The New York Times in it's Sunday editorial: "Joe Lieberman, Would-Be Censor" needs to go back to school on what is "constitutionally protected free speech," because they obviously don't understand the full Constitution or context.  

  • The brouhaha here is that Senate Homeland Security Chairman wrote a letter to Google-YouTube requesting that they take down terrorist content "intended to encourage violence against the West." (My first post on this is here.)
  • Almost immediately, Google-YouTube essentially stiff-armed the Senate Homeland Security Committee in a blog post that said no to most of their request. (My second post on this is here.)

I suggest the New York Times editorial board and Google-YouTube go back to the Constitution, which importantly protects freedom of speech in the First Amendment, but also makes the Supreme Court in Article III, the essential final arbiter of what the Constitution says and means in everyday life -- not the New York Times or Google-YouTube authority-wannabes.

My disagreement with the NYT editorial is it incorrectly claims that Chairman Lieberman's request of Google is the equivalent of "telling a media company to shut down constitutionally-protected free speech."

  • As I noted in my previous blog on this topic, the Supreme Court free speech decision (U.S. v. Williams) just last week affirmed that: "Offers to engage in illegal transactions are categorically excluded from First Amendment protection."
  • The terrorist content at issue here is intended to encourage the spread and incitement of violence -- and therefore is not "constitutionally protected free speech."

The New York Times editorialists are being irresponsibly dismissive of legitimate and widely recognized reasons of why a free and democratic society may need to limit free speech

  • Their editorial concludes with a irresponsibly absolute statement: "Cutting off free speech is never the right answer." [bold added]
    • First, terrorist content is not "free speech" protected by the U.S. Constitution.
    • Second, limiting speech is often found to be the right answer to fulfill the purpose or preamble of the U.S. Constitution: "We the people of the United States, in order to form a more perfect union, establish justice, insure domestic tranquility, provide for the common defense, promote the general welfare, and secure the blessings of liberty to ourselves and our posterity, do ordain and establish this Constitution for the United States of America.
      • Thus there are many legitimate and important limitations of pure "free speech."
      • Moreover, the following many types of speech are deemed illegal and not protected: perjury, contempt of court, slander, libel, hate speech, treason, obscenity, profanity, "fighting words", imminent lawless action, sedition, copyright infringement, trade secrets, etc.

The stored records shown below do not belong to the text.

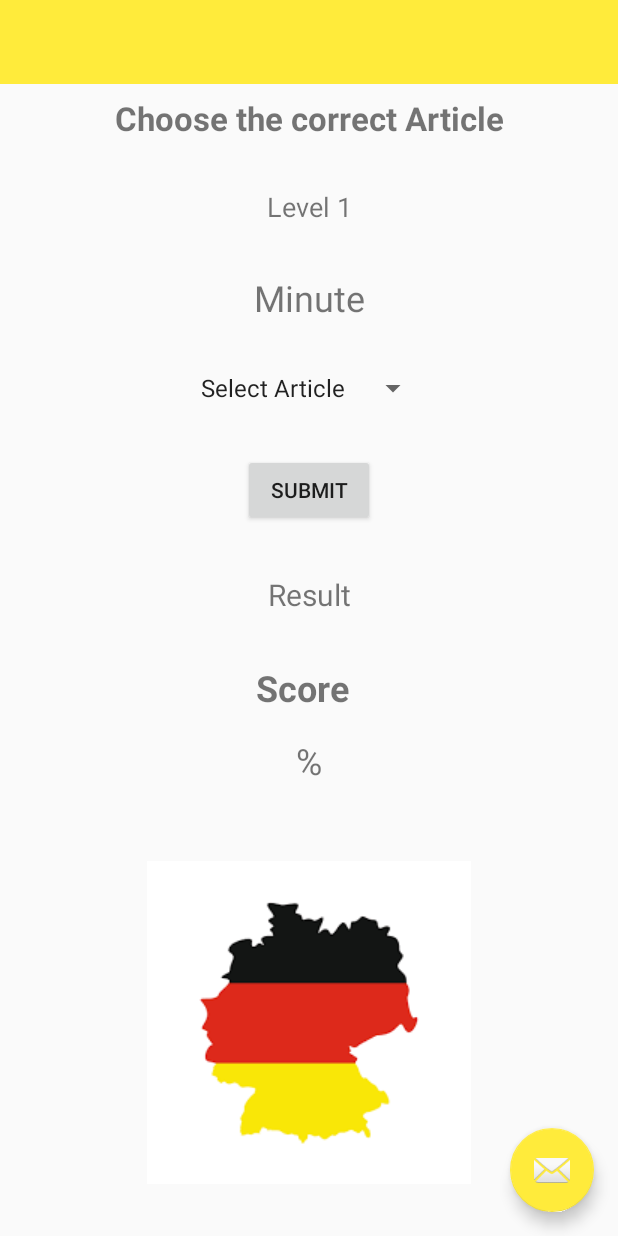
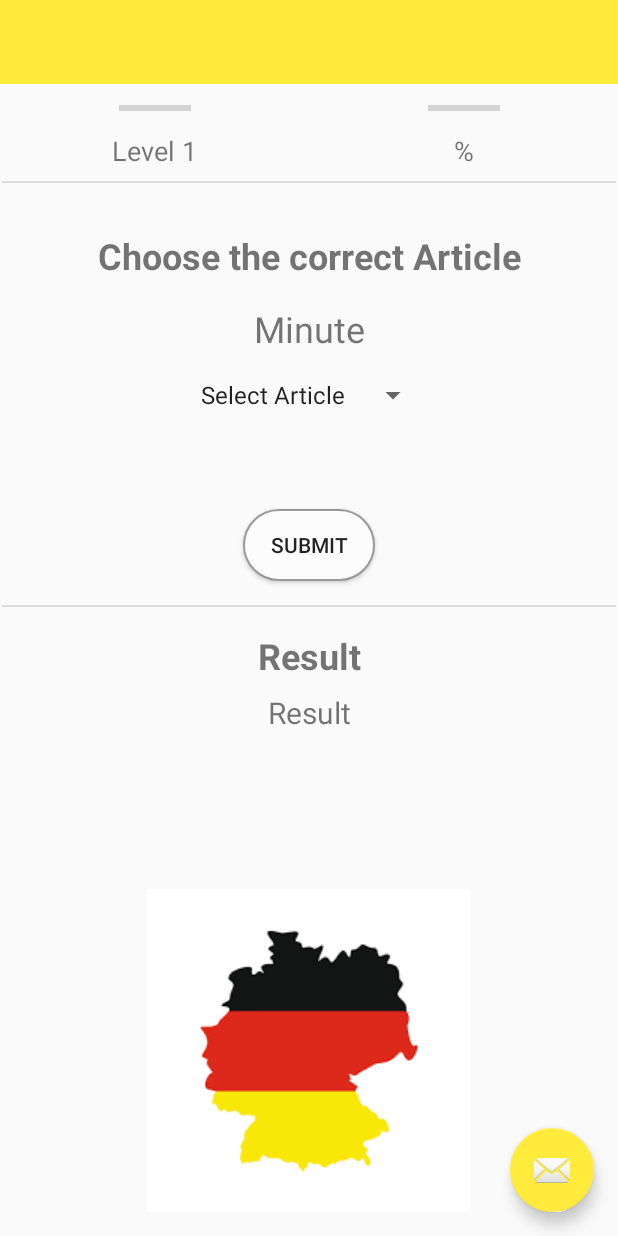
Before and after one commit to lucianodebortoli/GermanArticlesGame, an Android app: the screen it shows after launch (MainActivity), on a phone screen of 412 x 824 dp. Run offline under Robolectric (Android 15) with nearby library versions, the phone set to English and light mode, and no system bars.

Commit message:
UI redesign

```diff
--- a/app/src/main/java/org/luciano/germanarticles/MainActivity.java
+++ b/app/src/main/java/org/luciano/germanarticles/MainActivity.java
@@ -12,6 +12,7 @@ import android.view.MenuItem;
 import android.widget.AdapterView;
 import android.widget.ArrayAdapter;
 import android.widget.Button;
+import android.widget.ProgressBar;
 import android.widget.Spinner;
 import android.widget.TextView;
 import java.io.BufferedReader;
@@ -28,8 +29,11 @@ public class MainActivity extends AppCompatActivity implements AdapterView.OnIte
     private TextView nounTV;
     private TextView scoreTV;
     private TextView userMessageTV;
-    private TextView levelTv;
+    private TextView levelTV;
+    private TextView correctTV;
     private Toolbar toolbar;
+    private ProgressBar progressBar;
+    private ProgressBar scoreBar;
     private Button submitButton;
     private Spinner dropdown;
     private String dataPath = "data.csv";
@@ -42,7 +46,7 @@ public class MainActivity extends AppCompatActivity implements AdapterView.OnIte
     private int currentCorrectAnsPerLevel;
     private Entry currentEntry;
     private String articleSelected;
-    private Float score = 1.0f;
+    private int  score = 0;
     private int answers = 0;
     private int correctAnswers = 0;
 
@@ -86,11 +90,14 @@ public class MainActivity extends AppCompatActivity implements AdapterView.OnIte
         scoreTV = findViewById(R.id.scoreTV);
         submitButton = findViewById(R.id.submit_button);
         userMessageTV = findViewById(R.id.user_message);
-        levelTv = findViewById(R.id.levelTV);
+        levelTV = findViewById(R.id.levelTV);
+        correctTV = findViewById(R.id.correctTV);
+        progressBar = findViewById(R.id.progressBar);
+        scoreBar = findViewById(R.id.scoreBar);
     }
 
     private void startApp() {
-        loadData(dataPath);
+        loadData();
         initQuery();
     }
 
@@ -99,7 +106,7 @@ public class MainActivity extends AppCompatActivity implements AdapterView.OnIte
         nounTV.setText(currentEntry.getNoun());
     }
 
-    private void loadData(String dataPath)  {
+    private void loadData()  {
         InputStream inputStream = getResources().openRawResource(R.raw.data);
         BufferedReader reader = new BufferedReader(new InputStreamReader(inputStream, StandardCharsets.UTF_8));
         String line = "";
@@ -151,22 +158,28 @@ public class MainActivity extends AppCompatActivity implements AdapterView.OnIte
         fab.setOnClickListener(new View.OnClickListener() {
             @Override
             public void onClick(View view) {
-                Snackbar.make(view, "Replace with your own action", Snackbar.LENGTH_LONG)
+                Snackbar.make(view, "Unavailable", Snackbar.LENGTH_LONG)
                         .setAction("Action", null).show();
             }
         });
     }
 
     private void updateScore() {
-        score =  (float) Math.round(correctAnswers / (float) answers * 100) / 100;
-        scoreTV.setText((Math.round(100*score))+" %");
+        score =  Math.round(100*(float) correctAnswers / answers) ;
+        scoreTV.setText("Score "+score+" %");
+        scoreBar.setProgress(score);
+        scoreBar.getProgressDrawable().setColorFilter
+                (getResources().getColor(R.color.colorScore),
+                        android.graphics.PorterDuff.Mode.SRC_IN);
     }
 
     private void updateLevel() {
         if (currentCorrectAnsPerLevel>=currentAnsPerLevel)
             nextLevel();
         String levelText = "Level "+currentLevel+" ("+currentCorrectAnsPerLevel+"/"+currentAnsPerLevel+")";
-        levelTv.setText(levelText);
+        levelTV.setText(levelText);
+        float levelProgress = 100*(float)currentCorrectAnsPerLevel/currentAnsPerLevel;
+        progressBar.setProgress((int)levelProgress);
     }
 
     private void nextLevel() {
@@ -208,15 +221,17 @@ public class MainActivity extends AppCompatActivity implements AdapterView.OnIte
     }
 
     private void shotIncorrectMsg() {
-        String msg = "Incorrect. Answer was " + currentEntry.getArticle() + " " + currentEntry.getNoun();
+        correctTV.setText("Incorrect");
+        correctTV.setTextColor(getResources().getColor(R.color.colorIncorrect));
+        String msg = "Answer was " + currentEntry.getArticle() + " " + currentEntry.getNoun();
         userMessageTV.setText(msg);
-        userMessageTV.setTextColor(getResources().getColor(R.color.colorIncorrect));
     }
 
     private void showCorrectMsg() {
-        String msg = "Correct. Answer was " + currentEntry.getArticle() + " " + currentEntry.getNoun();
+        correctTV.setText("Correct");
+        correctTV.setTextColor(getResources().getColor(R.color.colorCorrect));
+        String msg = "Answer was " + currentEntry.getArticle() + " " + currentEntry.getNoun();
         userMessageTV.setText(msg);
-        userMessageTV.setTextColor(getResources().getColor(R.color.colorCorrect));
     }
 
     @Override
--- /dev/null
+++ b/app/src/main/res/drawable/rounded_button.xml
@@ -0,0 +1,31 @@
+<?xml version="1.0" encoding="utf-8"?>
+<selector xmlns:android="http://schemas.android.com/apk/res/android">
+    <item android:state_pressed="false">
+        <shape android:shape="rectangle">
+            <corners android:radius="1000dp" />
+            <solid android:color="#fcfcfc" />
+            <stroke
+                android:width="1dip"
+                android:color="#999999" />
+            <padding
+                android:bottom="2dp"
+                android:left="2dp"
+                android:right="2dp"
+                android:top="2dp" />
+        </shape>
+    </item>
+    <item android:state_pressed="true">
+        <shape android:shape="rectangle">
+            <corners android:radius="1000dp" />
+            <solid android:color="#FFEB3B" />
+            <stroke
+                android:width="1dip"
+                android:color="#FFC107" />
+            <padding
+                android:bottom="2dp"
+                android:left="2dp"
+                android:right="2dp"
+                android:top="2dp" />
+        </shape>
+    </item>
+</selector>
--- a/app/src/main/res/layout/activity_main.xml
+++ b/app/src/main/res/layout/activity_main.xml
@@ -25,20 +25,21 @@
             android:id="@+id/textview_first"
             android:layout_width="wrap_content"
             android:layout_height="wrap_content"
-            android:layout_marginTop="64dp"
+            android:layout_marginTop="32dp"
             android:text="@string/hello_first_fragment"
-            android:textSize="22sp"
+            android:textSize="24sp"
             android:textStyle="bold"
             app:layout_constraintEnd_toEndOf="parent"
             app:layout_constraintStart_toStartOf="parent"
-            app:layout_constraintTop_toTopOf="parent" />
+            app:layout_constraintTop_toBottomOf="@+id/divider" />
 
         <Spinner
             android:id="@+id/spinner"
             android:layout_width="wrap_content"
             android:layout_height="wrap_content"
-            android:layout_marginTop="32dp"
+            android:layout_marginTop="16dp"
             android:gravity="center"
+            android:spinnerMode="dropdown"
             app:layout_constraintEnd_toEndOf="parent"
             app:layout_constraintStart_toStartOf="parent"
             app:layout_constraintTop_toBottomOf="@+id/nounTV" />
@@ -47,42 +48,30 @@
             android:id="@+id/nounTV"
             android:layout_width="wrap_content"
             android:layout_height="wrap_content"
-            android:layout_marginTop="32dp"
+            android:layout_marginTop="16dp"
             android:text="Noun"
             android:textSize="24sp"
             app:layout_constraintEnd_toEndOf="parent"
             app:layout_constraintStart_toStartOf="parent"
-            app:layout_constraintTop_toBottomOf="@+id/levelTV" />
+            app:layout_constraintTop_toBottomOf="@+id/textview_first" />
 
         <TextView
             android:id="@+id/scoreTV"
             android:layout_width="wrap_content"
             android:layout_height="wrap_content"
-            android:layout_marginTop="16dp"
+            android:layout_marginTop="8dp"
             android:text="%"
-            android:textSize="24sp"
+            android:textSize="18sp"
             app:layout_constraintEnd_toEndOf="parent"
-            app:layout_constraintStart_toStartOf="parent"
-            app:layout_constraintTop_toBottomOf="@+id/scoresTV" />
-
-        <TextView
-            android:id="@+id/scoresTV"
-            android:layout_width="wrap_content"
-            android:layout_height="wrap_content"
-            android:layout_marginTop="32dp"
-            android:text="Score"
-            android:textSize="24sp"
-            android:textStyle="bold"
-            app:layout_constraintEnd_toEndOf="parent"
-            app:layout_constraintHorizontal_bias="0.487"
-            app:layout_constraintStart_toStartOf="parent"
-            app:layout_constraintTop_toBottomOf="@+id/user_message" />
+            app:layout_constraintStart_toStartOf="@+id/guideline"
+            app:layout_constraintTop_toBottomOf="@+id/scoreBar" />
 
         <Button
             android:id="@+id/submit_button"
             android:layout_width="wrap_content"
             android:layout_height="wrap_content"
-            android:layout_marginTop="32dp"
+            android:layout_marginTop="64dp"
+            android:background="@drawable/rounded_button"
             android:text="SUBMIT"
             app:layout_constraintEnd_toEndOf="parent"
             app:layout_constraintStart_toStartOf="parent"
@@ -92,23 +81,35 @@
             android:id="@+id/user_message"
             android:layout_width="wrap_content"
             android:layout_height="wrap_content"
-            android:layout_marginTop="32dp"
+            android:layout_marginTop="8dp"
+            android:gravity="center"
             android:text="Result"
             android:textSize="20sp"
             app:layout_constraintEnd_toEndOf="parent"
             app:layout_constraintStart_toStartOf="parent"
-            app:layout_constraintTop_toBottomOf="@+id/submit_button" />
+            app:layout_constraintTop_toBottomOf="@+id/correctTV" />
+
+        <TextView
+            android:id="@+id/correctTV"
+            android:layout_width="wrap_content"
+            android:layout_height="wrap_content"
+            android:layout_marginTop="16dp"
+            android:gravity="center"
+            android:text="Result"
+            android:textSize="24sp"
+            android:textStyle="bold"
+            app:layout_constraintEnd_toEndOf="parent"
+            app:layout_constraintStart_toStartOf="parent"
+            app:layout_constraintTop_toBottomOf="@+id/divider2" />
 
         <ImageView
             android:id="@+id/imageView"
             android:layout_width="wrap_content"
             android:layout_height="wrap_content"
-            android:layout_marginTop="32dp"
             android:layout_marginBottom="16dp"
             app:layout_constraintBottom_toBottomOf="parent"
             app:layout_constraintEnd_toEndOf="parent"
             app:layout_constraintStart_toStartOf="parent"
-            app:layout_constraintTop_toBottomOf="@+id/scoreTV"
             app:srcCompat="@drawable/flag" />
 
         <TextView
@@ -127,12 +128,60 @@
             android:id="@+id/levelTV"
             android:layout_width="wrap_content"
             android:layout_height="wrap_content"
-            android:layout_marginTop="32dp"
+            android:layout_marginTop="8dp"
             android:text="Level 1"
             android:textSize="18sp"
+            app:layout_constraintEnd_toStartOf="@+id/guideline"
+            app:layout_constraintStart_toStartOf="parent"
+            app:layout_constraintTop_toBottomOf="@+id/progressBar" />
+
+        <ProgressBar
+            android:id="@+id/progressBar"
+            style="?android:attr/progressBarStyleHorizontal"
+            android:layout_width="wrap_content"
+            android:layout_height="wrap_content"
+            android:layout_marginTop="64dp"
+            app:layout_constraintEnd_toStartOf="@+id/guideline"
+            app:layout_constraintStart_toStartOf="parent"
+            app:layout_constraintTop_toTopOf="parent" />
+
+        <ProgressBar
+            android:id="@+id/scoreBar"
+            style="?android:attr/progressBarStyleHorizontal"
+            android:layout_width="wrap_content"
+            android:layout_height="wrap_content"
+            android:layout_marginTop="64dp"
+            app:layout_constraintEnd_toEndOf="parent"
+            app:layout_constraintStart_toStartOf="@+id/guideline"
+            app:layout_constraintTop_toTopOf="parent" />
+
+        <androidx.constraintlayout.widget.Guideline
+            android:id="@+id/guideline"
+            android:layout_width="wrap_content"
+            android:layout_height="wrap_content"
+            android:orientation="vertical"
+            app:layout_constraintGuide_percent="0.5"
+             />
+
+        <View
+            android:id="@+id/divider"
+            android:layout_width="409dp"
+            android:layout_height="1dp"
+            android:layout_marginTop="8dp"
+            android:background="?android:attr/listDivider"
             app:layout_constraintEnd_toEndOf="parent"
             app:layout_constraintStart_toStartOf="parent"
-            app:layout_constraintTop_toBottomOf="@+id/textview_first" />
+            app:layout_constraintTop_toBottomOf="@+id/levelTV" />
+
+        <View
+            android:id="@+id/divider2"
+            android:layout_width="409dp"
+            android:layout_height="1dp"
+            android:layout_marginTop="16dp"
+            android:background="?android:attr/listDivider"
+            app:layout_constraintEnd_toEndOf="parent"
+            app:layout_constraintStart_toStartOf="parent"
+            app:layout_constraintTop_toBottomOf="@+id/submit_button" />
 
     </androidx.constraintlayout.widget.ConstraintLayout>
 
--- a/app/src/main/res/values/colors.xml
+++ b/app/src/main/res/values/colors.xml
@@ -5,5 +5,6 @@
     <color name="colorAccent">#FFEB3B</color>
     <color name="colorCorrect">#4CAF50</color>
     <color name="colorIncorrect">#F44336</color>
+    <color name="colorScore">#FFEB3B</color>
 
 </resources>
```
Also changed, not shown: 1 other file.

I, like all Americans, cherish and understand the critical importance of truly respecting freedom of speech in our American Democracy.

  • However, we also should all understand that a person cannot have freedom of speech if they are dead from terrorism or have been intimidated or effectively silenced by terrorists.
  • What is clear is here is that both the New York Times and Google-YouTube are advancing their own definition and concept of "free speech" not that our forefathers or our final constitutional arbiter of the free speech -- the U.S. Supreme Court. 
    • I respect their freedom of speech, but I also have the freedom of speech to call them on their deception that they are advancing "constitutionally" protected free speech.
      • They are not; they can't hide behind a Constitution that they don't respect in practice.
      • They are protecting speech that they want to protect.